I also see an actor, an ARTIST, who deserves so much more than these peculiar productions he keeps finding himself in, whose mesmerizing talent far exceeds the confines of these obscure titles. In an otherwise convoluted, mind-numbingly dull, frustrated, overly vulgar non-starter, Zachary SHINES as a charming, witty, sweet young soldier, whose handsome smile, and playful demeanor, almost hide the bruises of a tortured soul, a fractured man haunted by a horrific war, and even more by his desperate desire to return to it. What he does with his sorely scant amount of screen time is phenomenal, and with every painful secret revealed behind those genuinely tender eyes, I found myself so feverishly wishing he were the main focus instead of Julianne Nicholson's appallingly abrasive, immoral, flippant ex-con character, Beth. In the 95 minute screen time, which for the most part seemed torturously slow, I felt like I knew Zachary's character, Peter, so much more intimately, than I ever got to know her. If they had made him the main character, given him the spotlight, this would have been a much more intriguing, emotional film, with an actual beating heart.
The premise itself, sounds so compelling! A mother returned from prison, fighting for custody of her son, who falls for a soldier, traumatized by the horrors of war. She's aided by an idealistic young attorney, played adequately by Emma Roberts. But while I should be championing this woman for wanting to get her life together, and get her son back, I don't. She hasn't changed, she's a HORRIBLE person, devoid of any sense of morality, or even one remotely likeable trait. She's vile! She shouldn't have her son back, and while I'm happy she does find love, it's obvious, she doesn't deserve Peter, and could potentially be more harmful for both him and her son, than good. There isn't even an ending! She just gives up.
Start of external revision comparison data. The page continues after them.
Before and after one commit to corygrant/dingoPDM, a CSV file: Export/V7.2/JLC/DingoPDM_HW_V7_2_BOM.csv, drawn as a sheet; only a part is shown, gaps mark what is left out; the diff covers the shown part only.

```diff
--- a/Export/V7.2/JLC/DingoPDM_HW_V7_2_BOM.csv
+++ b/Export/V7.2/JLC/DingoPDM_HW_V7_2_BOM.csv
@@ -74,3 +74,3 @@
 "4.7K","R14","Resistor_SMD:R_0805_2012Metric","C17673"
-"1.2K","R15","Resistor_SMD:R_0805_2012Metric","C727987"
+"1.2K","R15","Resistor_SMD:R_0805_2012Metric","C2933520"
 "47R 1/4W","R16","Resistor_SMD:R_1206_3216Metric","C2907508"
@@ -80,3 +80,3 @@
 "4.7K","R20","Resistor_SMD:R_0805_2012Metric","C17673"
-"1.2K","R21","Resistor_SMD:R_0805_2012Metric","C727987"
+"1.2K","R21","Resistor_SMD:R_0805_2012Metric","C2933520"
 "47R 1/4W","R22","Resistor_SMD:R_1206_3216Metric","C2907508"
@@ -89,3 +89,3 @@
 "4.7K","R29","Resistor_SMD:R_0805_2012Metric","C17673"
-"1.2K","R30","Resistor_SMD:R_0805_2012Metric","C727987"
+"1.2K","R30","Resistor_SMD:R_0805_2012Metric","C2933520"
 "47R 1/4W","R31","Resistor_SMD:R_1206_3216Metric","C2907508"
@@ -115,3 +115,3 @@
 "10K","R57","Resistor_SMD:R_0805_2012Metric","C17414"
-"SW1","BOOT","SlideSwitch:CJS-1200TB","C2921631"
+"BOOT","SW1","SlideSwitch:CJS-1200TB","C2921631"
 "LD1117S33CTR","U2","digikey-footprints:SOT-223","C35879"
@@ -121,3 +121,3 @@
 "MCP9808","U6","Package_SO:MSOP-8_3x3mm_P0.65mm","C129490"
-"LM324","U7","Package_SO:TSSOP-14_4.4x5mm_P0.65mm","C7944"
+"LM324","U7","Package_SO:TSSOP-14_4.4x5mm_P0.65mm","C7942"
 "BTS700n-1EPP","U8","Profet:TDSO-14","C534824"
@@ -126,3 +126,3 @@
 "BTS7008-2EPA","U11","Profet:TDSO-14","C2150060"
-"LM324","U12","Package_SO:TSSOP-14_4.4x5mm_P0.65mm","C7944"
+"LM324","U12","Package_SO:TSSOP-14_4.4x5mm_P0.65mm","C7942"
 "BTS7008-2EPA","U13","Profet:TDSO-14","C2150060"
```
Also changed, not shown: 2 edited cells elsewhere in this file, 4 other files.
Zachary's beautiful performance excluded, this movie felt empty. With such a promising, and thought-provoking title like, "Who We Are Now," I wanted more. I wanted to feel inspired by this mother's love for her son, and I didn't. I did however, feel so moved, and drawn to Zachary's character, who literally carried this movie on his back, and almost made it worth watching. We need more of him, we need to hand over the spotlight to HIM, he needs more opportunities for his ohhhhh so obvious destiny as the lovely, leading man. I needed more from this movie, but more importantly, HE needed more, he deserved more. I love you, Zachary, I love who you are now, and who you've always been, and Hollywood is failing you, not understanding the absolute GEM they have!!! Somebody give this man a role worthy of his unique, absolutely transfixing, visceral, infinitely faceted talent! I need more movies that see him for who he truly is, that just let him step out of the supporting actor shadow, and be ELECTRIC!!!!! I'm so proud of him, and even though I did not like this movie, I adored his role, and how he brought such depth to a truly dismal story.
<3 <3 <3 <3 <3 <3
The character of Jess irks me in another, more general way. Emma Roberts, besides being a talented actress, is a woman of exceptional beauty and skin complexion. In America, girls with such physical qualities almost never have as their career goal to be lawyers helping the lower strata of society. They either choose more snazzy and lucrative professions or at least try to get a job with major law firms that provide more career exposure, a better pay, and better marriage prospects. But, this is nothing new. One of the reasons movies, even when they deal with serious subjects, lose some of their verisimilitude is the fact that most actors look much better than common people in the street they're supposed to portray.